Work item:
All the data should be repeated exactly. Any image in it is left out.

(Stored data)
========================================================================

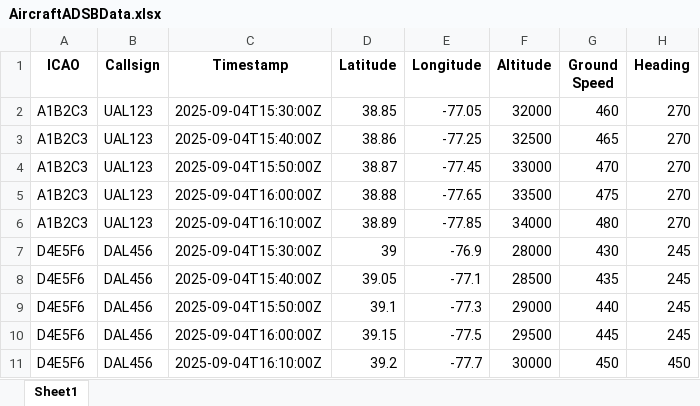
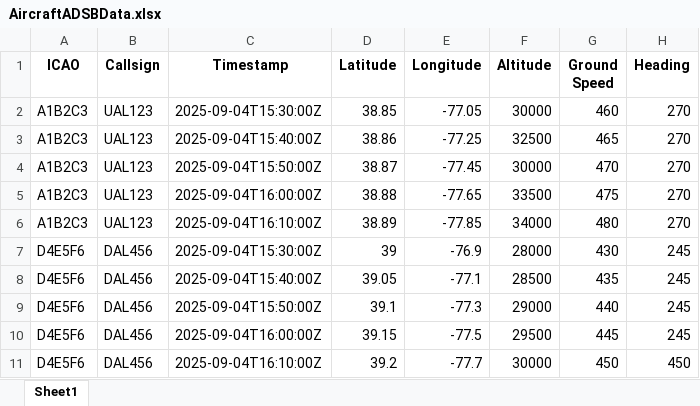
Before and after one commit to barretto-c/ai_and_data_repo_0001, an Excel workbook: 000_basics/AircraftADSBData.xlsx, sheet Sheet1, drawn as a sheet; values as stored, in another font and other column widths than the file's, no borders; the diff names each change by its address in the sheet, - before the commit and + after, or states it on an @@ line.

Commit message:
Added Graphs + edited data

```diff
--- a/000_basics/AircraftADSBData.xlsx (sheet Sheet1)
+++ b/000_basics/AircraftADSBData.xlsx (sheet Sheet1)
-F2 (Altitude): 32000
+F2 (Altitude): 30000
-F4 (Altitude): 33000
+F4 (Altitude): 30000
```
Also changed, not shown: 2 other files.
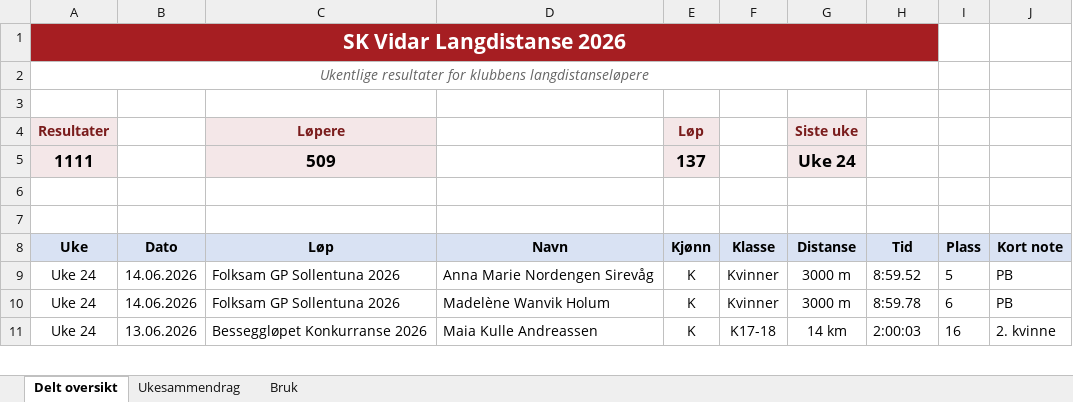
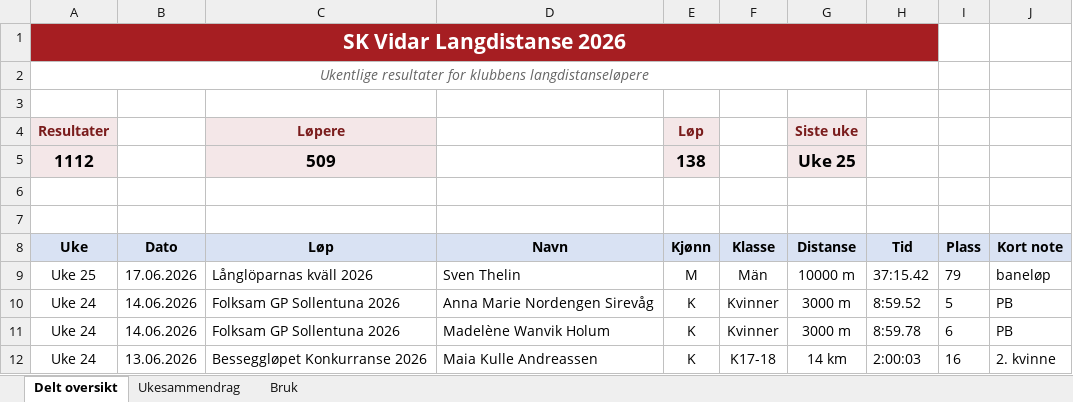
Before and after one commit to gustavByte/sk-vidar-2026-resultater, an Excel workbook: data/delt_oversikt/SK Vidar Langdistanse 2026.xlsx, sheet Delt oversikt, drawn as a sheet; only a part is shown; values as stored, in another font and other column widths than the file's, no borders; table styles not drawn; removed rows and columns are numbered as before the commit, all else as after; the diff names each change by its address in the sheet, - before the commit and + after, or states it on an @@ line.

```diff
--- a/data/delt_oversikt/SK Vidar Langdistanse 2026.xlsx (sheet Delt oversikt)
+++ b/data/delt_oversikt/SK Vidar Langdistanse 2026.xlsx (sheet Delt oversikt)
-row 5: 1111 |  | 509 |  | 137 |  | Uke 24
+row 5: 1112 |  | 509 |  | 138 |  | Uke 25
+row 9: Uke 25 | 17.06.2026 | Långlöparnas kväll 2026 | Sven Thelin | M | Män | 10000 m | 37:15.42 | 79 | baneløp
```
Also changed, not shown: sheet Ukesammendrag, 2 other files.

========================================================================

Answer section:
Before and after one commit to barretto-c/ai_and_data_repo_0001, an Excel workbook: 000_basics/AircraftADSBData.xlsx, sheet Sheet1, drawn as a sheet; values as stored, in another font and other column widths than the file's, no borders; the diff names each change by its address in the sheet, - before the commit and + after, or states it on an @@ line.

Commit message:
Added Graphs + edited data

```diff
--- a/000_basics/AircraftADSBData.xlsx (sheet Sheet1)
+++ b/000_basics/AircraftADSBData.xlsx (sheet Sheet1)
-F2 (Altitude): 32000
+F2 (Altitude): 30000
-F4 (Altitude): 33000
+F4 (Altitude): 30000
```
Also changed, not shown: 2 other files.
Before and after one commit to gustavByte/sk-vidar-2026-resultater, an Excel workbook: data/delt_oversikt/SK Vidar Langdistanse 2026.xlsx, sheet Delt oversikt, drawn as a sheet; only a part is shown; values as stored, in another font and other column widths than the file's, no borders; table styles not drawn; removed rows and columns are numbered as before the commit, all else as after; the diff names each change by its address in the sheet, - before the commit and + after, or states it on an @@ line.

```diff
--- a/data/delt_oversikt/SK Vidar Langdistanse 2026.xlsx (sheet Delt oversikt)
+++ b/data/delt_oversikt/SK Vidar Langdistanse 2026.xlsx (sheet Delt oversikt)
-row 5: 1111 |  | 509 |  | 137 |  | Uke 24
+row 5: 1112 |  | 509 |  | 138 |  | Uke 25
+row 9: Uke 25 | 17.06.2026 | Långlöparnas kväll 2026 | Sven Thelin | M | Män | 10000 m | 37:15.42 | 79 | baneløp
```
Also changed, not shown: sheet Ukesammendrag, 2 other files.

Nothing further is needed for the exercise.